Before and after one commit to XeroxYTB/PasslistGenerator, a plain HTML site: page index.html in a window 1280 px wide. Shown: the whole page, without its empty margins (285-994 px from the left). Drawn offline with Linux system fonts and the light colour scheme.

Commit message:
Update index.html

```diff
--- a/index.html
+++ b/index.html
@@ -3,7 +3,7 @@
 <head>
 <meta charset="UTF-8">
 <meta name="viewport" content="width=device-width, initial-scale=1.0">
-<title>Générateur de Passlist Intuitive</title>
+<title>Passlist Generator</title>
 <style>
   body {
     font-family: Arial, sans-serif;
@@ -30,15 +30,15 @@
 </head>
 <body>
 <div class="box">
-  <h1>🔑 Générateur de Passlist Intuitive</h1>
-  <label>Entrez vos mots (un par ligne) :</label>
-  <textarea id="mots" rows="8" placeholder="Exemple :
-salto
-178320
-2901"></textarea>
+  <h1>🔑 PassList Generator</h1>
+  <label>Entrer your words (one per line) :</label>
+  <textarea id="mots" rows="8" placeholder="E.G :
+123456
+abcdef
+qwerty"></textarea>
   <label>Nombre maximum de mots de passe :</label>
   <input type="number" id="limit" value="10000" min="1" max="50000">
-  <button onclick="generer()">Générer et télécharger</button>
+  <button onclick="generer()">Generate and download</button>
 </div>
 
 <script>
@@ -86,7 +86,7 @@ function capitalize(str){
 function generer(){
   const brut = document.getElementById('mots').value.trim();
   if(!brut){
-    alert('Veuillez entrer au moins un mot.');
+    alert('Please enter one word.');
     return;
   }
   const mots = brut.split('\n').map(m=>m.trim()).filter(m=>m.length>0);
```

___

### Work instruction
Copy out the material exactly, omitting nothing.

### Reply
Before and after one commit to XeroxYTB/PasslistGenerator, a plain HTML site: page index.html in a window 1280 px wide. Shown: the whole page, without its empty margins (285-994 px from the left). Drawn offline with Linux system fonts and the light colour scheme.

Commit message:
Update index.html

```diff
--- a/index.html
+++ b/index.html
@@ -3,7 +3,7 @@
 <head>
 <meta charset="UTF-8">
 <meta name="viewport" content="width=device-width, initial-scale=1.0">
-<title>Générateur de Passlist Intuitive</title>
+<title>Passlist Generator</title>
 <style>
   body {
     font-family: Arial, sans-serif;
@@ -30,15 +30,15 @@
 </head>
 <body>
 <div class="box">
-  <h1>🔑 Générateur de Passlist Intuitive</h1>
-  <label>Entrez vos mots (un par ligne) :</label>
-  <textarea id="mots" rows="8" placeholder="Exemple :
-salto
-178320
-2901"></textarea>
+  <h1>🔑 PassList Generator</h1>
+  <label>Entrer your words (one per line) :</label>
+  <textarea id="mots" rows="8" placeholder="E.G :
+123456
+abcdef
+qwerty"></textarea>
   <label>Nombre maximum de mots de passe :</label>
   <input type="number" id="limit" value="10000" min="1" max="50000">
-  <button onclick="generer()">Générer et télécharger</button>
+  <button onclick="generer()">Generate and download</button>
 </div>
 
 <script>
@@ -86,7 +86,7 @@ function capitalize(str){
 function generer(){
   const brut = document.getElementById('mots').value.trim();
   if(!brut){
-    alert('Veuillez entrer au moins un mot.');
+    alert('Please enter one word.');
     return;
   }
   const mots = brut.split('\n').map(m=>m.trim()).filter(m=>m.length>0);
```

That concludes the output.